Academic journal article Inquiry

Medical Loss Ratio Regulation under the Affordable Care Act

Academic journal article Inquiry

Medical Loss Ratio Regulation under the Affordable Care Act

Article excerpt

The minimum medical loss ratio (MLR) regulations in the Affordable Care Act guarantee that a specific percentage of health insurance premiums is spent on medical care and specified activities to improve health care quality. This paper analyzes the regulations' potential unintended consequences and incentive effects, including." higher medical costs and premiums for some insurers; less innovation to align consumer, provider, and health plan incentives; less consumer choice and increased market concentration; and the risk that insurers will pay rebates if claim costs are lower than projected when premiums are established, despite the regulations' permitted "credibility adjustments." The paper discusses modifications and alternatives to the MLR regulations to help achieve their stated goals with less potential for adverse effects.

The Affordable Care Act (ACA) established minimum medical loss ratio (MLR) requirements of 80% for the individual and small group health insurance markets and 85% for the large group market. Beginning with 2011 experience and pursuant to regulations promulgated by the U.S. Department of Health and Human Services (HHS), insurers whose medical claims and expenditures on specified activities to improve health care quality total less than the required percentages of premiums (less certain taxes and fees) in a given state must rebate the shortfalls to customers. Although industry aggregate MLRs generally have exceeded the required percentages (U.S. GAO 2011a; Houchens 2011), MLRs vary significantly across insurers and markets. The HHS announced in June 2012 that rebates for 2011 would total $1.1 billion, with 38%, 17%, and 11% of consumers receiving rebates in the individual, small group, and large group markets, respectively, and an average rebate per household of $151 (above $500 in some states, U.S. HHS 2012a). (1)
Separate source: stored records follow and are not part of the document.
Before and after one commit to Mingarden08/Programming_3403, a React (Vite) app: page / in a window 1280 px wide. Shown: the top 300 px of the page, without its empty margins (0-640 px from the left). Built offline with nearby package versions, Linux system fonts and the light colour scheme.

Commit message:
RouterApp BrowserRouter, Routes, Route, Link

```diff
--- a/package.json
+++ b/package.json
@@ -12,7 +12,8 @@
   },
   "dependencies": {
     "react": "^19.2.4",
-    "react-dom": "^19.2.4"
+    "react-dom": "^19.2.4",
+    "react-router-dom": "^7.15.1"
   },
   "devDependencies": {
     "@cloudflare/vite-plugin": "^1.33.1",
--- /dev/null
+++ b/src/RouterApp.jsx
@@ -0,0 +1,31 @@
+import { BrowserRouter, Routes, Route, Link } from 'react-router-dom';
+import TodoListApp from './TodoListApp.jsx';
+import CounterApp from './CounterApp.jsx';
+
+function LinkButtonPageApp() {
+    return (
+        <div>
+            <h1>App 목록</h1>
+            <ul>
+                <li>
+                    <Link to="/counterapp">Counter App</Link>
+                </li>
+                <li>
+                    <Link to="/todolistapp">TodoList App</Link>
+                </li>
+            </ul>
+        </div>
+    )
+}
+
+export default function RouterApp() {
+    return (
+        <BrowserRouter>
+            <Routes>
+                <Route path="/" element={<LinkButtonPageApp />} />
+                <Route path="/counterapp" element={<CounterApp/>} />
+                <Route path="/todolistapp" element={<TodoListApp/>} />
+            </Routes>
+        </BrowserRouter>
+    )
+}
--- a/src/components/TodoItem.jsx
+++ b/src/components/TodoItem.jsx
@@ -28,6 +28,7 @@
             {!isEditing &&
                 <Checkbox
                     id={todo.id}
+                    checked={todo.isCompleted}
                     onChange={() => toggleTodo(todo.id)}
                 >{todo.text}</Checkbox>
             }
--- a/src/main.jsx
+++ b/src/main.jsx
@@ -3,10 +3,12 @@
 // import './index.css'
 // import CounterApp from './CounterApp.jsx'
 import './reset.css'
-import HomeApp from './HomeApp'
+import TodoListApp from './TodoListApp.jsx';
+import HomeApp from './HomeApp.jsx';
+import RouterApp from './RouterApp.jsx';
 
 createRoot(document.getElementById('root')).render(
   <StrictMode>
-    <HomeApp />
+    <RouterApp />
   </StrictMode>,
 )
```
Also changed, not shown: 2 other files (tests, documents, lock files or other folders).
Minimum loss ratio requirements have long been a feature of health insurance and property/casualty insurance regulation in many states. About half had pre-ACA requirements that insurers' rate filings with state regulators provide for a minimum MLR for individual health insurance, and roughly 20 states had minimums for the small group and/or large group health insurance markets (NAIC 2009; AHIP 2010). Compared with most traditional state-based requirements, the ACA's MLR requirements differ in several key respects. First, state MLR regulations establish a modest ex ante floor for projected medical costs in relation to premiums when policies are sold, rather than require ex post premium rebates if actual MLRs fall below the minimum after provision of coverage. Second, state regulations generally define the MLR as the ratio of medical costs to premiums, without addition of expenditures on quality improvement activities to the numerator or deduction of any taxes or fees from the denominator. Third, the state minimums generally are lower than the ACA thresholds, typically ranging from 60% to 75%. (2)

The stated goals of the ACA's minimum MLR regime are to promote transparency, consumer value, and greater efficiency of health insurers. Taking those goals as given, this paper analyzes the MLR regulations' potential unintended consequences and incentive effects, and it considers alternatives that might achieve the regulations' goals with less risk of adverse effects. The analysis is all the more important given that related regulations on prices and expenditures have been imposed historically in other contexts without a full understanding of the potential effects, often leading to their modification or repeal.

Particular attention is paid to the increased potential for unintended consequences from the inherent statistical volatility of insurers' claims experience, which cannot be addressed precisely through "credibility adjustments" that are based on the volume of insurers' business. Due to the unpredictable nature of medical costs, the federal MLR regulations may require that an insurer with lower than projected claim costs pay rebates even if the target MLR used in its pricing is equal to or greater than the regulatory minimum, without giving the insurer the ability to charge additional amounts to consumers if claim costs are higher than projected. …

Search by... Author
Show... All Results Primary Sources Peer-reviewed

Oops!

An unknown error has occurred. Please click the button below to reload the page. If the problem persists, please try again in a little while.